A hand smashing a big red button to indicate the RBA raising interest rates.

Australian homeowners have been hit with a record tenth consecutive interest rate rise by the Reserve Bank of Australia as it struggles to deal with inflation.

The interest rate rise today of 25 basis points takes the cash rate to 3.60%. Its highest in over a decade and is the latest in one of the RBA’s most aggressive rate cycles in history. The cash rate has incrementally climbed 3.55% since May of last year.

“The Board is seeking to return inflation to the 2–3 per cent target range while keeping the economy on an even keel,”. the RBA said in a statement explaining their decision.

The rise, while expected to add to the ongoing mortgage and cost of living pressures of homeowners, is something that experts have been predicting would happen today at the latest RBA meeting.

Finder RBA Cash Rate Survey polled 42 experts and economists this month, with 39 of them expecting another cash rate rise in March.

Graham Cooke, head of consumer research at Finder, said that this rate rise was bad news for homeowners already doing it tough.

“Australians with the average loan size of around $600k will be forking out over $13,000 more per year on their mortgage compared to what they were paying a year ago,” Cooke said. “While homeowners deserve a break from the relentless increase in pressure, we can expect ever more hikes from the RBA this year

Although 3.60% is high, the experts polled by Finder are now predicting that the cash rate still has a way to go before the RBA eases off. Most have said they expect it to hit 4.10%, meaning we have another two interest rate hikes to go. The cash rate is expected to peak in the first half of this year.

Indeed, the RBA themselves also said that they expect “further tightening of monetary policy will be needed to ensure that inflation returns to target and that this period of high inflation is only temporary”.

Already, 36% of Aussie homeowners have said that they are struggling to pay their current mortgage repayments as of February.
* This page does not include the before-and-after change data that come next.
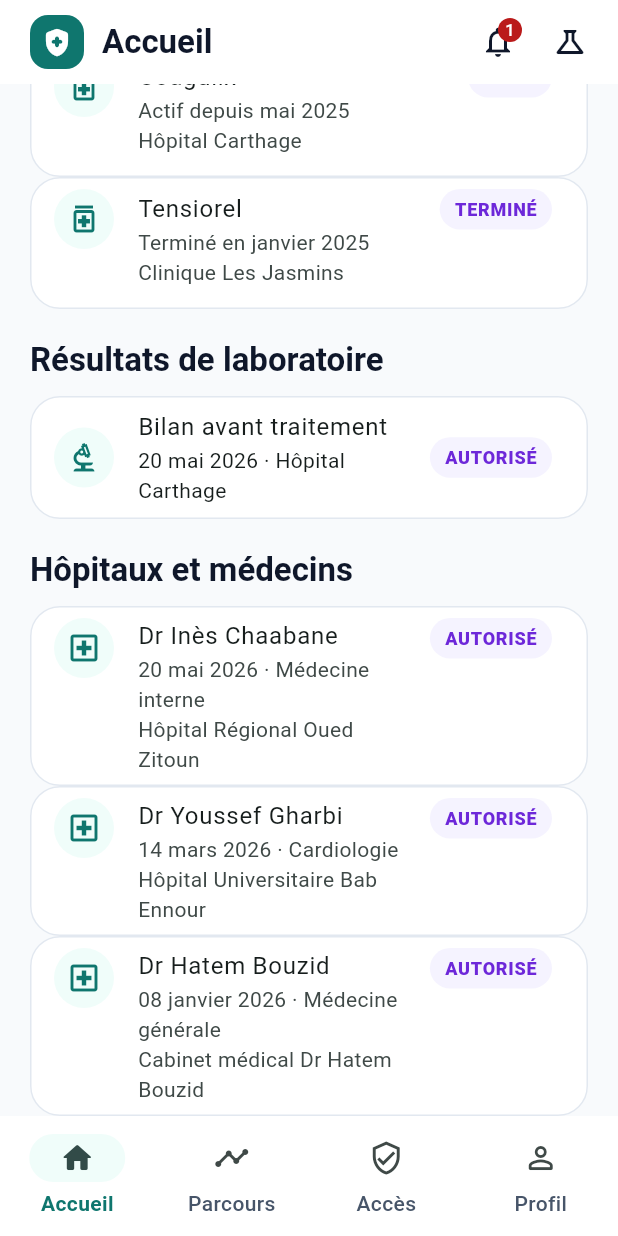
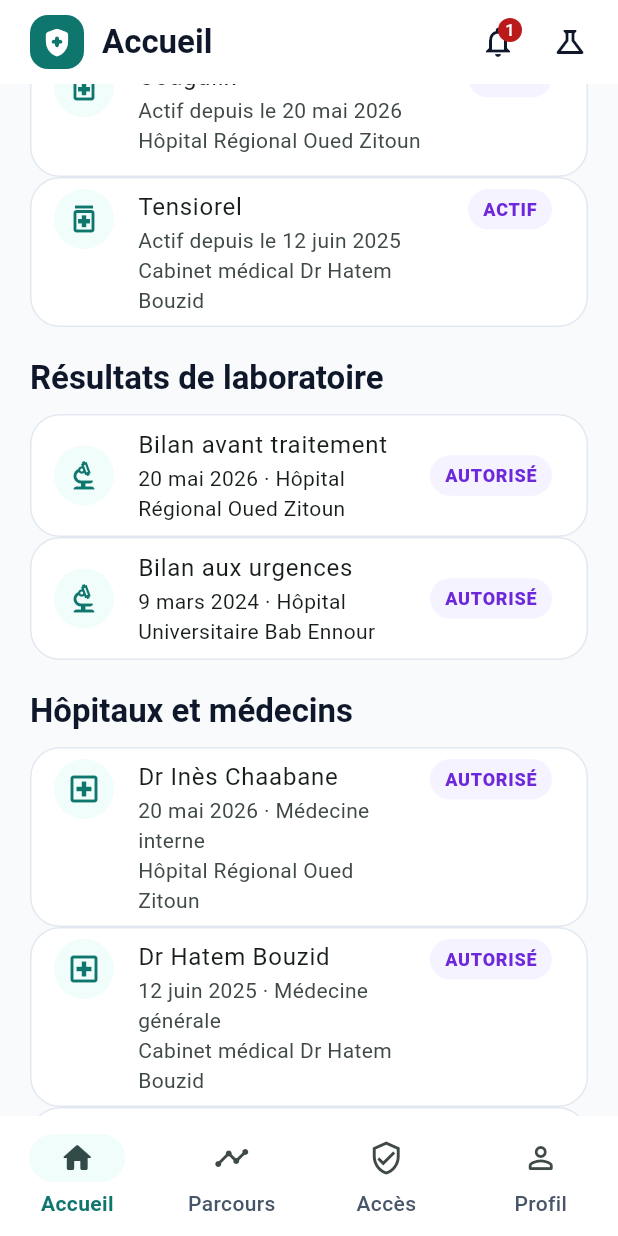
Before and after one commit to Medmas07/Medos, a Flutter app: the screen it shows after launch, scrolled down 576 dp, on a phone screen of 412 x 824 dp. Run offline on Flutter 3.47's test engine with Material 3 defaults, Android fonts, the phone set to English and light mode, and no system bars.

Commit message:
feat(demo): assemble canonical demo identities and story (HC-240)
- Cast and story map in docs/planning/demo-scenario.md: one HC-005
  identity per role and each of the 36 steps mapped to its product,
  acting identity, canonical data, and state today.
- demo-data 1.7.0: scenario roles for the onboarding manager, trusted
  relative, onboarding application, grant-a-drx, and rar-001.
- Patient App fixtures rebuilt from Patient A's records (Coagulix from
  Hopital Regional Oued Zitoun, no invented organizations); dashboard
  counts computed from them.
- Governance Portal demo personas take organization names from
  organizations.json instead of two real hospitals and drifted names;
  demo-authentication contract examples 1.0.1; landing node card.
- Tests read demo-data so the product copies cannot drift.

Closes #95

Co-Authored-By: Claude Opus 5.5 <noreply@anthropic.com>

```diff
--- a/apps/mobile/patient/lib/demo/canonical_patient.dart
+++ b/apps/mobile/patient/lib/demo/canonical_patient.dart
@@ -41,27 +41,31 @@ class CanonicalTimelineEvent {
   final String kind;
 }
 
+/// Patient A's encounters in the three HC-005 records files, newest first.
 const demoTimeline = <CanonicalTimelineEvent>[
   CanonicalTimelineEvent(
-    date: '12 juin 2025',
-    title: 'Consultation de suivi',
-    organization: 'Hôpital Carthage',
-    summary: 'Suivi annuel et recommandations de prévention.',
+    date: '20 mai 2026',
+    title: 'Consultation de médecine interne',
+    organization: 'Hôpital Régional Oued Zitoun',
+    summary:
+        "Trouble du rythme confirmé à l'enregistrement. Instauration d'un traitement anticoagulant et bilan biologique.",
     kind: 'Consultation',
   ),
   CanonicalTimelineEvent(
-    date: '03 mai 2025',
-    title: 'Résultat de laboratoire',
-    organization: 'Laboratoire El Amal',
-    summary: 'Bilan de routine disponible dans votre vue autorisée.',
-    kind: 'Laboratoire',
+    date: '12 juin 2025',
+    title: 'Suivi tensionnel',
+    organization: 'Cabinet médical Dr Hatem Bouzid',
+    summary:
+        'Hypertension artérielle confirmée sur plusieurs mesures. Traitement instauré, contrôle dans 3 mois.',
+    kind: 'Consultation',
   ),
   CanonicalTimelineEvent(
-    date: '18 février 2025',
-    title: 'Visite de médecine générale',
-    organization: 'Clinique Les Jasmins',
-    summary: 'Note de visite partagée avec votre autorisation.',
-    kind: 'Consultation',
+    date: '9 mars 2024',
+    title: 'Consultation aux urgences',
+    organization: 'Hôpital Universitaire Bab Ennour',
+    summary:
+        "Rythme cardiaque irrégulier à l'ECG. Surveillance de 6 heures puis retour à domicile avec orientation vers une consultation spécialisée.",
+    kind: 'Urgences',
   ),
 ];
 
@@ -85,16 +89,16 @@ const demoMedications = <CanonicalMedication>[
   CanonicalMedication(
     name: 'Coagulix',
     code: 'MED-COAGULIX',
-    organization: 'Hôpital Carthage',
-    period: 'Actif depuis mai 2025',
+    organization: 'Hôpital Régional Oued Zitoun',
+    period: 'Actif depuis le 20 mai 2026',
     status: 'Actif',
   ),
   CanonicalMedication(
     name: 'Tensiorel',
     code: 'MED-TENSIOREL',
-    organization: 'Clinique Les Jasmins',
-    period: 'Terminé en janvier 2025',
-    status: 'Terminé',
+    organization: 'Cabinet médical Dr Hatem Bouzid',
+    period: 'Actif depuis le 12 juin 2025',
+    status: 'Actif',
   ),
 ];
 
@@ -132,7 +136,7 @@ const demoLabReports = <CanonicalLabReport>[
   CanonicalLabReport(
     date: '20 mai 2026',
     title: 'Bilan avant traitement',
-    organization: 'Hôpital Carthage',
+    organization: 'Hôpital Régional Oued Zitoun',
     results: [
       CanonicalLabResult(
         test: 'Hémoglobine',
@@ -151,6 +155,34 @@ const demoLabReports = <CanonicalLabReport>[
       CanonicalLabResult(
         test: 'Créatinine',
         value: '11,4',
+        unit: 'mg/L',
+        referenceRange: '6,0–12,0',
+        flag: 'Normal',
+      ),
+    ],
+  ),
+  CanonicalLabReport(
+    date: '9 mars 2024',
+    title: 'Bilan aux urgences',
+    organization: 'Hôpital Universitaire Bab Ennour',
+    results: [
+      CanonicalLabResult(
+        test: 'Hémoglobine',
+        value: '13,1',
+        unit: 'g/dL',
+        referenceRange: '12,0–16,0',
+        flag: 'Normal',
+      ),
+      CanonicalLabResult(
+        test: 'Potassium',
+        value: '4,2',
+        unit: 'mmol/L',
+        referenceRange: '3,5–5,0',
+        flag: 'Normal',
+      ),
+      CanonicalLabResult(
+        test: 'Créatinine',
+        value: '8,9',
         unit: 'mg/L',
         referenceRange: '6,0–12,0',
         flag: 'Normal',
@@ -184,18 +216,18 @@ const demoCareHistory = <CanonicalCareEncounter>[
     summary: 'Consultation de médecine interne et bilan avant traitement.',
   ),
   CanonicalCareEncounter(
-    date: '14 mars 2026',
-    organization: 'Hôpital Universitaire Bab Ennour',
-    physician: 'Dr Youssef Gharbi',
-    specialty: 'Cardiologie',
-    summary: 'Suivi cardiologique et recommandations de prévention.',
-  ),
-  CanonicalCareEncounter(
-    date: '08 janvier 2026',
+    date: '12 juin 2025',
     organization: 'Cabinet médical Dr Hatem Bouzid',
     physician: 'Dr Hatem Bouzid',
     specialty: 'Médecine générale',
-    summary: 'Consultation de suivi avec le médecin traitant.',
+    summary: 'Suivi tensionnel avec le médecin traitant.',
+  ),
+  CanonicalCareEncounter(
+    date: '9 mars 2024',
+    organization: 'Hôpital Universitaire Bab Ennour',
+    physician: 'Dr Rania Kefi',
+    specialty: "Médecine d'urgence",
+    summary: 'Consultation aux urgences et bilan biologique.',
   ),
 ];
 
@@ -299,7 +331,8 @@ const demoNotifications = <CanonicalNotification>[
     id: 'notif-001',
     type: 'access_granted',
     title: 'Accès accordé',
-    body: 'Dr Youssef Gharbi peut consulter votre historique jusqu\'au 24/10/2026.',
+    body:
+        'Dr Youssef Gharbi peut consulter votre historique jusqu\'au 24/10/2026.',
     date: '10 octobre 2026',
     read: false,
   ),
@@ -307,7 +340,8 @@ const demoNotifications = <CanonicalNotification>[
     id: 'notif-002',
     type: 'new_record',
     title: 'Nouveau bilan disponible',
-    body: 'Un bilan biologique de l\'Hôpital Régional Oued Zitoun a été ajouté à votre historique.',
+    body:
+        'Un bilan biologique de l\'Hôpital Régional Oued Zitoun a été ajouté à votre historique.',
     date: '21 mai 2026',
     read: true,
   ),
--- a/apps/mobile/patient/lib/presentation/patient_shell.dart
+++ b/apps/mobile/patient/lib/presentation/patient_shell.dart
@@ -222,20 +222,20 @@ class _DashboardContent extends StatelessWidget {
           style: Theme.of(context).textTheme.titleLarge,
         ),
         const SizedBox(height: 10),
-        const Row(
+        Row(
           children: [
             Expanded(
               child: _DashboardMetric(
                 icon: Icons.timeline_rounded,
-                value: '3',
+                value: '${demoTimeline.length}',
                 label: 'evenements autorises',
               ),
             ),
-            SizedBox(width: 12),
+            const SizedBox(width: 12),
             Expanded(
               child: _DashboardMetric(
                 icon: Icons.verified_user_outlined,
-                value: '2',
+                value: '${demoPatientSources.length}',
                 label: 'sources autorisees',
               ),
             ),
@@ -291,7 +291,10 @@ class _MedicationHistorySection extends StatelessWidget {
             child: ListTile(
               leading: const CircleAvatar(
                 backgroundColor: PatientColors.brandSoft,
-                child: Icon(Icons.medication_outlined, color: PatientColors.brand),
+                child: Icon(
+                  Icons.medication_outlined,
+                  color: PatientColors.brand,
+                ),
               ),
               title: Text(medication.name),
               subtitle: Text(
@@ -375,7 +378,10 @@ class _CareHistorySection extends StatelessWidget {
             child: ListTile(
               leading: const CircleAvatar(
                 backgroundColor: PatientColors.brandSoft,
-                child: Icon(Icons.local_hospital_outlined, color: PatientColors.brand),
+                child: Icon(
+                  Icons.local_hospital_outlined,
+                  color: PatientColors.brand,
+                ),
               ),
               title: Text(encounter.physician),
               subtitle: Text(
@@ -430,7 +436,10 @@ class _AccessContentState extends State<_AccessContent> {
             onRevoke: () => _confirmRevoke(grant.grantee),
           ),
         const SizedBox(height: 20),
-        Text('Proches de confiance', style: Theme.of(context).textTheme.titleLarge),
+        Text(
+          'Proches de confiance',
+          style: Theme.of(context).textTheme.titleLarge,
+        ),
         const SizedBox(height: 6),
         const Text(
           'Un proche consulte uniquement la portée que vous choisissez.',
@@ -547,8 +556,14 @@ class _GrantAccessDialogState extends State<_GrantAccessDialog> {
               isExpanded: true,
               decoration: const InputDecoration(labelText: 'Médecin'),
               items: const [
-                DropdownMenuItem(value: 'Dr Rania Kefi', child: Text('Dr Rania Kefi')),
-                DropdownMenuItem(value: 'Dr Hatem Bouzid', child: Text('Dr Hatem Bouzid')),
+                DropdownMenuItem(
+                  value: 'Dr Rania Kefi',
+                  child: Text('Dr Rania Kefi'),
+                ),
+                DropdownMenuItem(
+                  value: 'Dr Hatem Bouzid',
+                  child: Text('Dr Hatem Bouzid'),
+                ),
               ],
               onChanged: (value) => setState(() => _physician = value!),
             ),
@@ -565,7 +580,10 @@ class _GrantAccessDialogState extends State<_GrantAccessDialog> {
                     overflow: TextOverflow.ellipsis,
                   ),
                 ),
-                DropdownMenuItem(value: 'Parcours', child: Text('Parcours uniquement')),
+                DropdownMenuItem(
+                  value: 'Parcours',
+                  child: Text('Parcours uniquement'),
+                ),
               ],
               onChanged: (value) => setState(() => _scope = value!),
             ),
@@ -584,7 +602,10 @@ class _GrantAccessDialogState extends State<_GrantAccessDialog> {
         ),
       ),
       actions: [
-        TextButton(onPressed: () => Navigator.pop(context), child: const Text('Annuler')),
+        TextButton(
+          onPressed: () => Navigator.pop(context),
+          child: const Text('Annuler'),
+        ),
         FilledButton(
           onPressed: () => Navigator.pop(
             context,
@@ -650,7 +671,10 @@ class _AccessGrantCard extends StatelessWidget {
           children: [
             Row(
               children: [
-                const Icon(Icons.person_outline_rounded, color: PatientColors.brand),
+                const Icon(
+                  Icons.person_outline_rounded,
+                  color: PatientColors.brand,
+                ),
                 const SizedBox(width: 10),
                 Expanded(
                   child: Text(
@@ -658,15 +682,23 @@ class _AccessGrantCard extends StatelessWidget {
                     style: Theme.of(context).textTheme.titleMedium,
                   ),
                 ),
-                _StatusPill(label: revoked ? 'RÉVOQUÉ' : grant.status.toUpperCase()),
+                _StatusPill(
+                  label: revoked ? 'RÉVOQUÉ' : grant.status.toUpperCase(),
+                ),
               ],
             ),
             const SizedBox(height: 10),
             Text(grant.purpose),
             const SizedBox(height: 4),
-            Text(grant.scope, style: const TextStyle(color: PatientColors.muted)),
+            Text(
+              grant.scope,
+              style: const TextStyle(color: PatientColors.muted),
+            ),
             const SizedBox(height: 4),
-            Text(grant.expiresAt, style: const TextStyle(color: PatientColors.muted)),
+            Text(
+              grant.expiresAt,
+              style: const TextStyle(color: PatientColors.muted),
+            ),
             if (active) ...[
               const SizedBox(height: 12),
               OutlinedButton.icon(
@@ -730,7 +762,10 @@ class _DelegateAccessDialogState extends State<_DelegateAccessDialog> {
               items: const [
                 DropdownMenuItem(value: 'Fils', child: Text('Fils')),
                 DropdownMenuItem(value: 'Fille', child: Text('Fille')),
-                DropdownMenuItem(value: 'Conjoint·e', child: Text('Conjoint·e')),
+                DropdownMenuItem(
+                  value: 'Conjoint·e',
+                  child: Text('Conjoint·e'),
+                ),
                 DropdownMenuItem(value: 'Aidant·e', child: Text('Aidant·e')),
               ],
               onChanged: (value) => setState(() => _relationship = value!),
@@ -745,7 +780,10 @@ class _DelegateAccessDialogState extends State<_DelegateAccessDialog> {
                   value: 'Parcours, médicaments',
                   child: Text('Parcours + médicaments'),
                 ),
-                DropdownMenuItem(value: 'Médicaments', child: Text('Médicaments uniquement')),
+                DropdownMenuItem(
+                  value: 'Médicaments',
+                  child: Text('Médicaments uniquement'),
+                ),
               ],
               onChanged: (value) => setState(() => _scope = value!),
             ),
@@ -759,7 +797,10 @@ class _DelegateAccessDialogState extends State<_DelegateAccessDialog> {
                   value: 'Sans date d’expiration',
                   child: Text('Jusqu’à révocation'),
                 ),
-                DropdownMenuItem(value: 'Expire dans 30 jours', child: Text('30 jours')),
+                DropdownMenuItem(
+                  value: 'Expire dans 30 jours',
+                  child: Text('30 jours'),
+                ),
               ],
               onChanged: (value) => setState(() => _duration = value!),
             ),
@@ -773,7 +814,10 @@ class _DelegateAccessDialogState extends State<_DelegateAccessDialog> {
         ),
       ),
       actions: [
-        TextButton(onPressed: () => Navigator.pop(context), child: const Text('Annuler')),
+        TextButton(
+          onPressed: () => Navigator.pop(context),
+          child: const Text('Annuler'),
+        ),
         FilledButton(onPressed: _submit, child: const Text('Déléguer')),
       ],
     );
@@ -820,7 +864,10 @@ class _DelegationCard extends StatelessWidget {
           children: [
             Row(
               children: [
-                const Icon(Icons.family_restroom_rounded, color: PatientColors.brand),
+                const Icon(
+                  Icons.family_restroom_rounded,
+                  color: PatientColors.brand,
+                ),
                 const SizedBox(width: 10),
                 Expanded(
                   child: Text(
@@ -1006,8 +1053,11 @@ class _DataRequest {
   final String source;
   final _RequestStage stage;
 
-  _DataRequest underReview() =>
-      _DataRequest(type: type, source: source, stage: _RequestStage.underReview);
+  _DataRequest underReview() => _DataRequest(
+    type: type,
+    source: source,
+    stage: _RequestStage.underReview,
+  );
 }
 
 class _DataRequestsSection extends StatefulWidget {
@@ -1151,7 +1201,10 @@ class _DataRequestDialogState extends State<_DataRequestDialog> {
         ),
       ),
       actions: [
-        TextButton(onPressed: () => Navigator.pop(context), child: const Text('Annuler')),
+        TextButton(
+          onPressed: () => Navigator.pop(context),
+          child: const Text('Annuler'),
+        ),
         FilledButton(
           onPressed: () => Navigator.pop(
             context,
@@ -1196,11 +1249,20 @@ class _DataRequestCard extends StatelessWidget {
               ],
             ),
             const SizedBox(height: 6),
-            Text(request.source, style: const TextStyle(color: PatientColors.muted)),
+            Text(
+              request.source,
+              style: const TextStyle(color: PatientColors.muted),
+            ),
             const SizedBox(height: 12),
             const _RequestStep(label: 'Demande envoyée', done: true),
-            _RequestStep(label: 'Analyse juridique et de conservation', done: reviewing),
-            const _RequestStep(label: 'Revue hôpital / gouvernance', done: false),
+            _RequestStep(
+              label: 'Analyse juridique et de conservation',
+              done: reviewing,
+            ),
+            const _RequestStep(
+              label: 'Revue hôpital / gouvernance',
+              done: false,
+            ),
             const _RequestStep(
               label: 'Décision : effacer, anonymiser, restreindre ou conserver',
               done: false,
@@ -1295,11 +1357,7 @@ class _TimelineEventCard extends StatelessWidget {
             children: [
               const Icon(Icons.circle, size: 12, color: PatientColors.brand),
               if (!isLast)
-                Container(
-                  width: 2,
-                  height: 72,
-                  color: PatientColors.brandSoft,
-                ),
+                Container(width: 2, height: 72, color: PatientColors.brandSoft),
             ],
           ),
           const SizedBox(width: 12),
@@ -1313,11 +1371,20 @@ class _TimelineEventCard extends StatelessWidget {
                   child: Column(
                     crossAxisAlignment: CrossAxisAlignment.start,
                     children: [
-                      Text(event.date, style: const TextStyle(color: PatientColors.muted)),
+                      Text(
+                        event.date,
+                        style: const TextStyle(color: PatientColors.muted),
+                      ),
                       const SizedBox(height: 4),
-                      Text(event.title, style: Theme.of(context).textTheme.titleMedium),
+                      Text(
+                        event.title,
+                        style: Theme.of(context).textTheme.titleMedium,
+                      ),
                       const SizedBox(height: 4),
-                      Text(event.organization, style: const TextStyle(fontWeight: FontWeight.w700)),
+                      Text(
+                        event.organization,
+                        style: const TextStyle(fontWeight: FontWeight.w700),
+                      ),
                       const SizedBox(height: 8),
                       Text(event.summary),
                       const SizedBox(height: 10),
@@ -1350,7 +1417,10 @@ class _TimelineEventCard extends StatelessWidget {
           children: [
             Text(event.title, style: Theme.of(context).textTheme.headlineSmall),
             const SizedBox(height: 8),
-            Text(event.date, style: const TextStyle(color: PatientColors.muted)),
+            Text(
+              event.date,
+              style: const TextStyle(color: PatientColors.muted),
+            ),
             const SizedBox(height: 20),
             _DetailRow(label: 'Organisation', value: event.organization),
             _DetailRow(label: 'Type', value: event.kind),
@@ -1399,7 +1469,8 @@ class _NotificationCenterPage extends StatefulWidget {
   final ValueChanged<Iterable<String>> onRead;
 
   @override
-  State<_NotificationCenterPage> createState() => _NotificationCenterPageState();
+  State<_NotificationCenterPage> createState() =>
+      _NotificationCenterPageState();
 }
 
 class _NotificationCenterPageState extends State<_NotificationCenterPage> {
@@ -1412,7 +1483,9 @@ class _NotificationCenterPageState extends State<_NotificationCenterPage> {
         .map((notification) => notification.id)
         .toList();
     final visible = demoNotifications
-        .where((notification) => !_unreadOnly || unread.contains(notification.id))
+        .where(
+          (notification) => !_unreadOnly || unread.contains(notification.id),
+        )
         .toList();
 
     return Scaffold(
@@ -1524,7 +1597,8 @@ class _NotificationCard extends StatelessWidget {
                     Row(
                       children: [
                         _StatusPill(
-                          label: _categoryLabels[notification.type] ??
+                          label:
+                              _categoryLabels[notification.type] ??
                               notification.type.toUpperCase(),
                         ),
                         const SizedBox(width: 8),
```
Also changed, not shown: contracts/api/auth/demo-authentication.v1.yaml (+11 -8 lines), demo-data/manifest.json, 10 other files.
It’s likely that the true cost of the interest rate rises won’t yet have hit mortgage holders, as there is typically a lag between rate rises and repayment increases during a standard mortgage cycle.

Average Aussie Mortgage Repayments

Cash rate Average home loan rate* Average monthly repayment Average monthly increase Average annual repayment Average annual increase
April 2022 0.10% 3.45% $2,697 $32,364
March 2023
(full rate rise applied)
3.60% 6.47% $3,808 $1,111 $45,696 $13,332
4.10% (predicted peak) 4.10% 6.97% $4,009 $1,312 $48,108 $15,744
Source: Finder, RBA.

*Owner-occupier variable discounted rate. Repayments based on the average loan of $604,346 (ABS data analysed by Finder).

Many have criticised the RBA’s decision to keep on ratcheting up the interest rates. The Greens called these choices “institutional madness” and “a clear indication that the central bank is out of control and needs to be reined in.”

“The RBA itself has found that inflation is being primarily driven by supply side shocks and corporate profiteering, and has admitted that there is very little that monetary policy can do to offset supply shocks,” said the Greens Economic Justice spokesperson, Senator Nick McKim, in a statement.

“It has also said that the monthly CPI indicator suggests inflation has peaked. Yet despite all this, the RBA continues its relentless interest rate rises.”

The Federal Government’s Finance Minister, Katy Gallagher, told ABC News Breakfast on Wednesday that the government was sympathetic to the cost of living pressures, but ultimately, the RBA has a job to do.

“Our job is to look at what we can do to make a difference there in a sensible and affordable way, but not make the bank’s job harder at the moment,” she said.

Related: What the Rising Interest Rates Mean For Your Wallet and Your Stress Levels

Related: Turns Out Those Super Changes *Might* Actually Affect You, If You’re Lucky

Read more stories from The Latch and subscribe to our email newsletter.